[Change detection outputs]
+++++

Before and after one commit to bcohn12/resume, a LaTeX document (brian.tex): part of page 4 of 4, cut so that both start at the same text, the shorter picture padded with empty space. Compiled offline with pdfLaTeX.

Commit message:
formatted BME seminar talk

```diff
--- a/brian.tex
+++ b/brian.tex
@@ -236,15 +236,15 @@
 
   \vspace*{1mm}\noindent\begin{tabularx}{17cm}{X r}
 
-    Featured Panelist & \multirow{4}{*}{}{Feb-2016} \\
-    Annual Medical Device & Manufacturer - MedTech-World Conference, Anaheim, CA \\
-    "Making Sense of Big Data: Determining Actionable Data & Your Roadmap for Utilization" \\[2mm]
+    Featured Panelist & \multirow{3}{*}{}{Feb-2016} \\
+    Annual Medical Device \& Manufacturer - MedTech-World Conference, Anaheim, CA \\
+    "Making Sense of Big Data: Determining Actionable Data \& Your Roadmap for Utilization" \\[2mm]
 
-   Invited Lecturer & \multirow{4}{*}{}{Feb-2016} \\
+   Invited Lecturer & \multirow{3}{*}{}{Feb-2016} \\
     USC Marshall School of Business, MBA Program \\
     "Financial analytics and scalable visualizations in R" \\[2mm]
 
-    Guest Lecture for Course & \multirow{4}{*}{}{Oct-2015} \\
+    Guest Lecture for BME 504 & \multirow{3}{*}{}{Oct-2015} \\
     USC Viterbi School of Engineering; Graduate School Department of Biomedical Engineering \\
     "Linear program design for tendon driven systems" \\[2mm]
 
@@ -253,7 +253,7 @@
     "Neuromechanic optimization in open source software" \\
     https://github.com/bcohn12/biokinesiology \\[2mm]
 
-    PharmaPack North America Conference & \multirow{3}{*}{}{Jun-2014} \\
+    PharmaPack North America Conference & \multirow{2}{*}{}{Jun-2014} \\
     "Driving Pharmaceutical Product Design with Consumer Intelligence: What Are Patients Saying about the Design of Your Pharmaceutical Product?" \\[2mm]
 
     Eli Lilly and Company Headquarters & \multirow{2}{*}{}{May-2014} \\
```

+++++

§ PROBLEM TO WORK ON
Only lines that contain "Conference" are needed, so copy each of them from the data.

§ FINAL ANSWER
-    Annual Medical Device & Manufacturer - MedTech-World Conference, Anaheim, CA \\
+    Annual Medical Device \& Manufacturer - MedTech-World Conference, Anaheim, CA \\
-    PharmaPack North America Conference & \multirow{3}{*}{}{Jun-2014} \\
+    PharmaPack North America Conference & \multirow{2}{*}{}{Jun-2014} \\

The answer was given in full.